Tynwald has been the setting for the 2014 British-Irish Parliamentary Reporting Association symposium.
Officers from the parliaments and assemblies of Gibraltar, Guernsey, Jersey, Northern Ireland, the Republic of Ireland, Scotland, the UK and Wales joined with the Isle of Man’s Hansard team over three days to discuss best practice and innovation in parliamentary reporting.
Tynwald’s head of Hansard Ellen Callister explained: ‘Holding the annual BIPRA conference here in the Isle of Man has been a real honour for us. Each jurisdiction takes it in turns to organise the event – the last time we held it here was 10 years ago, centring around Tynwald Day 2004. The opportunity for us to meet our counterparts in other jurisdictions is invaluable; we hope our guests have enjoyed it as much as we have and that they are encouraged to return soon to visit more of our beautiful Island.’
Topics generating lively discussion included transcription via voice recognition – now and in the future – the growing demand for open data, ‘managing the march of technology’ and role played by BIPRA members in ‘editing history.’

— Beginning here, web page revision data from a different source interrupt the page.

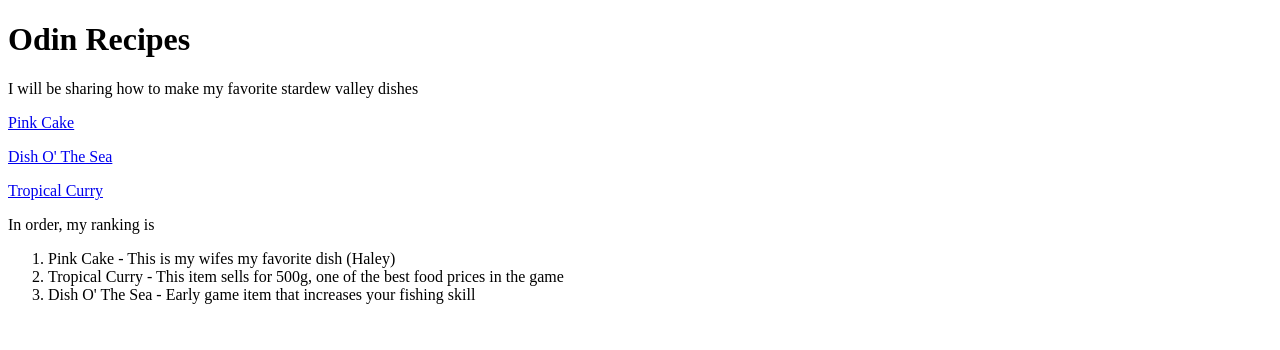
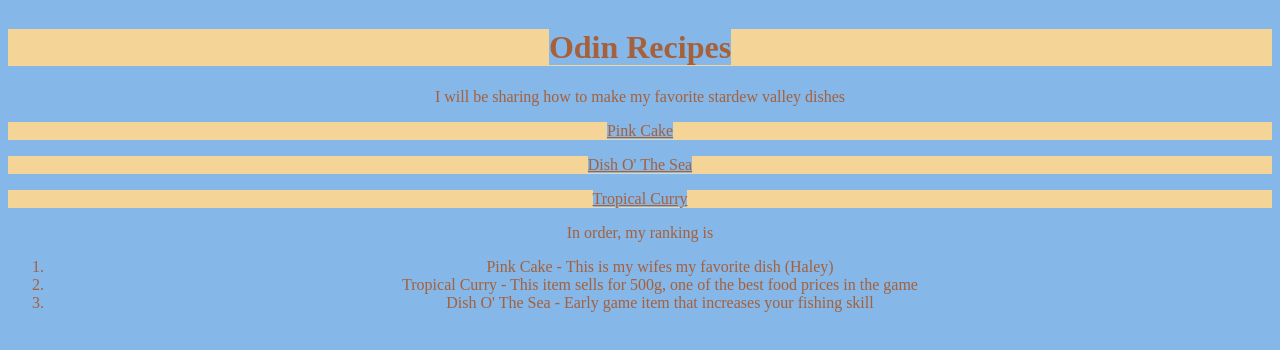
Before and after one commit to klmk0/odin-recipes, a plain HTML site: page index.html in a window 1280 px wide. Drawn offline with Linux system fonts and the light colour scheme.

Commit message:
Add basic CSS

```diff
--- a/index.html
+++ b/index.html
@@ -4,13 +4,14 @@
     <meta charset="UTF-8">
     <meta name="viewport" content="width=device-width, initial-scale=1.0">
     <title>My Odin Recipes</title>
+    <link rel="stylesheet" href="style.css">
 </head>
 <body>
-    <h1><strong>Odin Recipes</strong></h1>
+    <h1 class="df"><strong>Odin Recipes</strong></h1>
     <p>I will be sharing how to make my favorite stardew valley dishes</p>
-    <p><a href="pgs/pink-cake.html">Pink Cake</a></p>
-    <p><a href="pgs/dish-o-the-sea.html">Dish O' The Sea</a></p>
-    <p><a href="pgs/tropical-curry.html">Tropical Curry</a></p>
+    <p class="df"><a href="pgs/pink-cake.html">Pink Cake</a></p>
+    <p class="df"><a href="pgs/dish-o-the-sea.html">Dish O' The Sea</a></p>
+    <p class="df"><a href="pgs/tropical-curry.html">Tropical Curry</a></p>
     <p>In order, my ranking is</p>
     <ol>
         <li>Pink Cake - This is my wifes my favorite dish (Haley)</li>
--- /dev/null
+++ b/style.css
@@ -0,0 +1,10 @@
+* {
+color: #a6603a;
+background-color: #85b7e9;
+align-content: center;
+text-align: center;
+}
+
+.df {
+    background-color: #f4d497;
+}
```
Also changed, not shown: 1 other file.
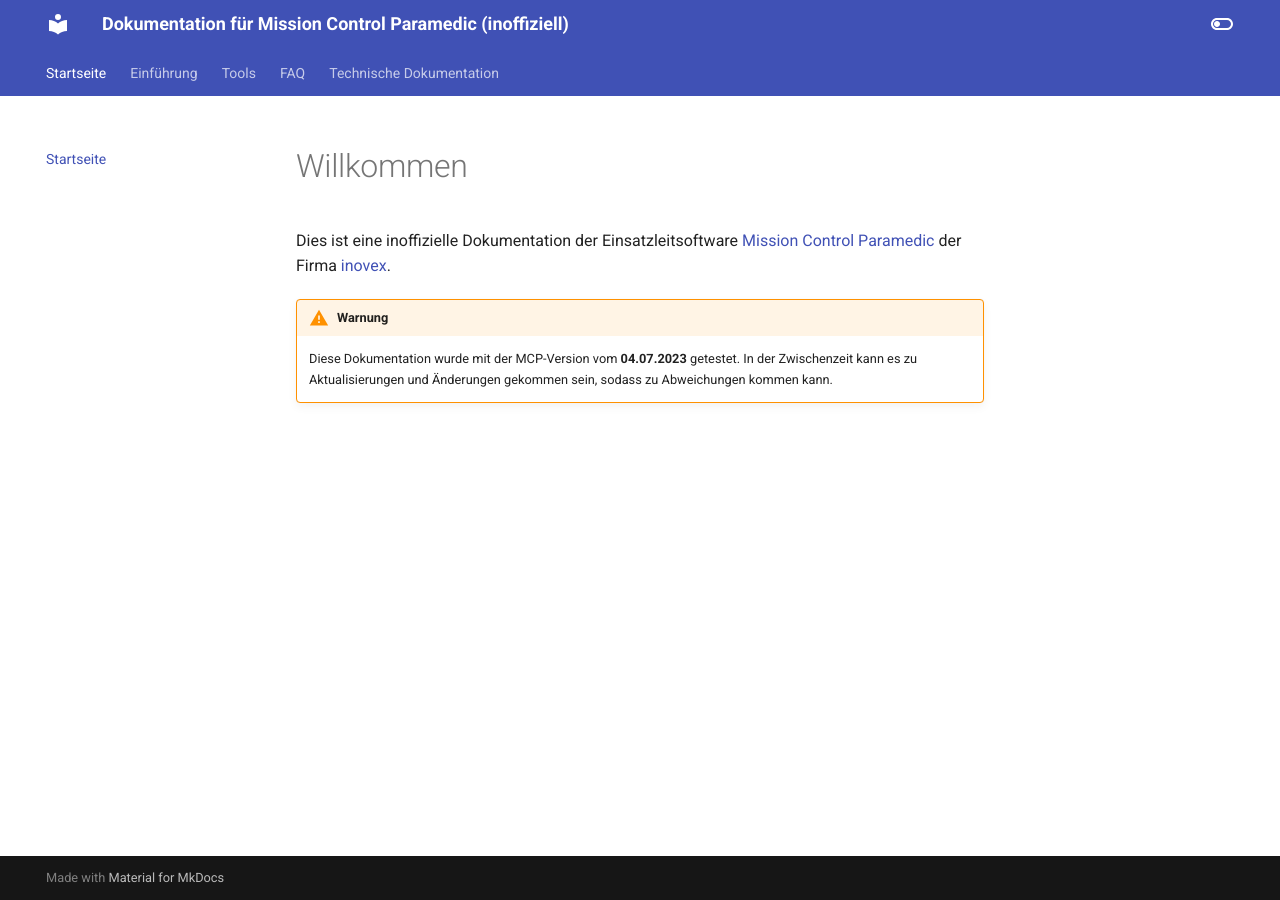
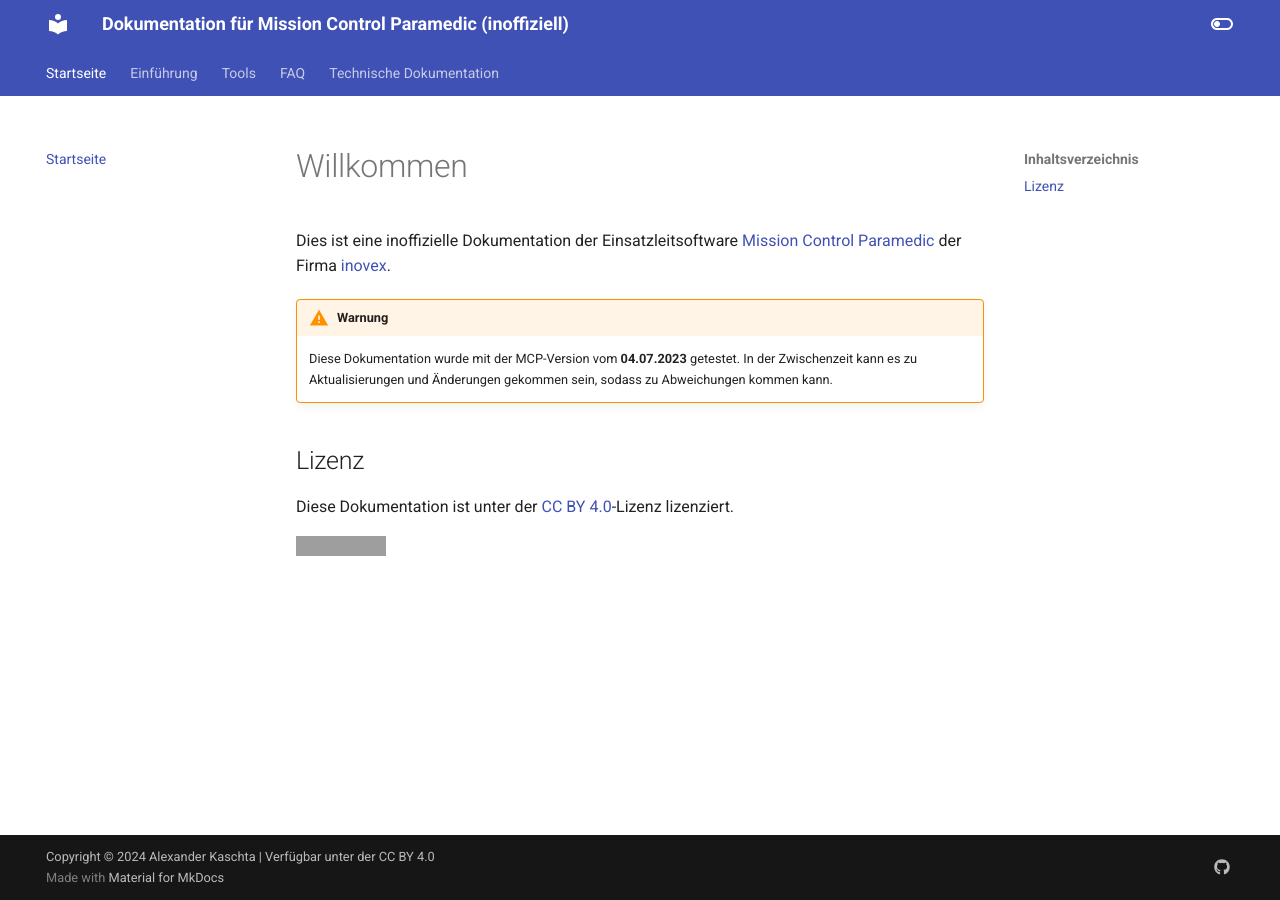
Before and after one commit to AlexanderKaschta/mcp_docs, an MkDocs documentation site: the page built from docs/index.md, in a window 1280 px wide. Built offline with MkDocs 1.6.1 and Material for MkDocs 9.7.7, drawn with Linux system fonts in a browser that asks for light colours; grey boxes are pictures that could not be loaded.

Commit message:
ADD: License

```diff
--- a/docs/index.md
+++ b/docs/index.md
@@ -7,3 +7,9 @@
 
     Diese Dokumentation wurde mit der MCP-Version vom **04.07.2023** getestet. In der Zwischenzeit kann es zu
     Aktualisierungen und Änderungen gekommen sein, sodass zu Abweichungen kommen kann.
+
+## Lizenz
+
+Diese Dokumentation ist unter der [CC BY 4.0](https://github.com/AlexanderKaschta/mcp_docs/blob/main/LICENSE)-Lizenz lizenziert.
+
+![CC-BY-4.0](https://mirrors.creativecommons.org/presskit/buttons/88x31/svg/by.svg){ .off-glb }
--- a/mkdocs.yml
+++ b/mkdocs.yml
@@ -35,13 +35,21 @@
   - pymdownx.inlinehilite
   - pymdownx.snippets
   - admonition
+  - attr_list
   - pymdownx.superfences
   - pymdownx.details
   - pymdownx.arithmatex:
       generic: true
 
+copyright: Copyright &copy; 2024 Alexander Kaschta | Verfügbar unter der CC BY 4.0
+
 plugins:
   - glightbox
+
+extra:
+  social:
+    - icon: fontawesome/brands/github
+      link: https://github.com/AlexanderKaschta/mcp_docs
 
 nav:
   - Startseite: index.md
```
Also changed, not shown: README.md (+6 -0 lines), 1 other file.
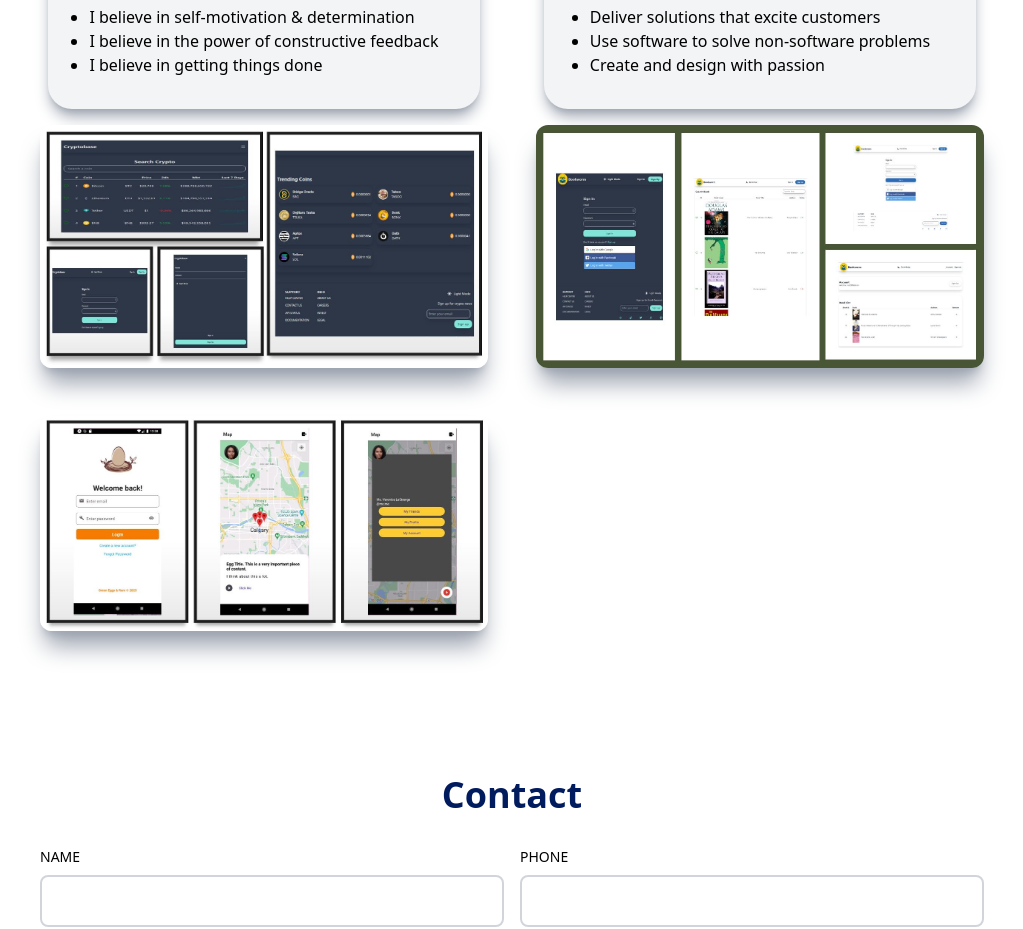
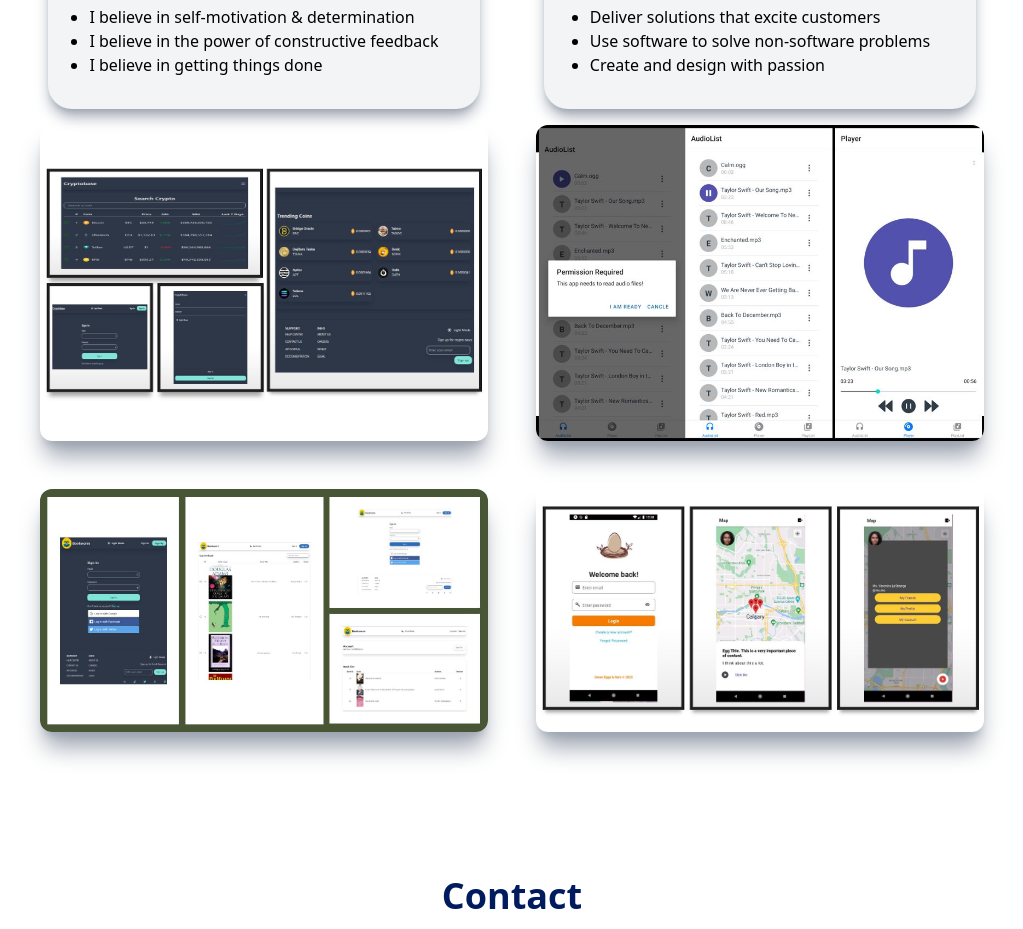
Before and after one commit to yanliu1111/ViteJS-TailwindCSS-MyPortfolio, a React (Vite) app: page / in a window 1280 px wide. Shown: the part 2321-3250 px from the top of the page, without its empty margins (160-1183 px from the left). Built offline with nearby package versions, Linux system fonts and the light colour scheme.

Commit message:
add audio project

```diff
--- a/src/components/Projects.jsx
+++ b/src/components/Projects.jsx
@@ -3,6 +3,7 @@ import ProjectItem from "./ProjectItem";
 import crypto from "../assets/crypto2.jpg";
 import bookworm from "../assets/bookworm2.jpg";
 import hellocalgary from "../assets/hellocalgary.jpg";
+import audioplayer from "../assets/audioplayer.jpg";
 import ProjectHead from "./ProjectHead";
 
 const Projects = () => {
@@ -21,6 +22,11 @@ const Projects = () => {
           link="https://github.com/yanliu1111/ReactFirebase-FullStackProject-crytobase"
         />
         <ProjectItem
+          img={audioplayer}
+          title="Audio Player mobil App"
+          link="https://github.com/yanliu1111/ReactNative-expo-functionComponent-AudioPlayer"
+        />
+        <ProjectItem
           img={bookworm}
           title="Bookworm web App"
           link="https://github.com/yanliu1111/ReactFirebase-FullStackProject-bookLibrary"
--- a/src/components/Work.jsx
+++ b/src/components/Work.jsx
@@ -21,7 +21,7 @@ const data = [
       "Research Assistant, Pathology and Laboratory Medicine, Cumming School of Medicine, University of Calgary",
     duration: "Nov 2020 - Dec 2021",
     details:
-      "Responsible for performing a range of research and coordination tasks in support of the pandemic disease research projects. Develop and implement original experiments within the guidelines of the research. Work with large datasets for experimental analysis (microarray, sequencing, mass-spectrometry). Work on bioinformatics analysis in Next Generation Sequencing.Performs data management and data cleaning when required. Conduct basic data analysis of study findings using statistical software in support of the research project. Data collection and assisting with interpretation and analysis of data collected.",
+      "Responsible for performing a range of research and coordination tasks in support of the pandemic disease research projects. Develop and implement original experiments within the guidelines of the research. Work with large datasets for experimental analysis (microarray, sequencing, mass-spectrometry). Work on bioinformatics analysis in Next Generation Sequencing. Performs data management and data cleaning when required. Conduct basic data analysis of study findings using statistical software in support of the research project. Data collection and assisting with interpretation and analysis of data collected.",
   },
   {
     year: "2020",
```
Also changed, not shown: src/assets/audioplayer.jpg (added).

On the subject of open data House of Commons deputy editor of debates Alex Newton favoured ‘cautious engagement’, adding ‘We have no alternative’, a sentiment echoed by Anna Gruffud from the National Assembly of Wales who said it would assist ‘in the drive towards greater transparency’.
Tes Stranger, from the House of Commons, said: ‘This is the fourth BIPRA symposium I’ve attended and it’s the subtle changes I notice most; how speech recognition – in particular the Dragon system – and development upgrades feature more on the agenda every year.’
Tynwald provides Hansard support to the Parliament of Gibraltar. Its clerk, Paul Martinez, said that the Tynwald team delivered a ‘quality, on-time service’, to create an official public record of parliamentary business that played a significant role ‘in the enfranchisement of the people’. For Cai Evans from the Welsh National Assembly ‘the quality aspect’ of voice recognition was all-important, given that Hansard officers served as ‘guardians of the democratic process’ and he urged delegates not to become ‘dazzled by technology’, while Tynwald’s deputy head of Hansard Deborah Pilkington expressed the view that ‘there still needs to the human element.’
Summing up the symposium Alex Newton observed: ‘We’re all grappling with the same problems, but structurally we’re very different.’ On creating an official record Carl Lombard from the Houses of Oireachtas posed the question ‘How verbatim do we want to be?’, cautioned against doing away with manual intervention and alerted delegates to ‘the dangers of leaving it all to the machine’. Simon Guerrier from the House of Lords said the sessions had shown ‘how much we can learn from each other’ and offered delegates his own unique take on new technology, saying ‘change that isn’t improvement is just meddling.’
At the conclusion of the sessions House of Lords Hansard managing editor Hywel Evans said the three-day event had provided a valuable opportunity ‘to discuss matters with fellow professionals we don’t usually get to meet with in groups’ and he thanked Tynwald’s head of Hansard Ellen Callister and her team for arranging a ‘brilliantly hosted’ symposium that had been ‘a terrific experience.’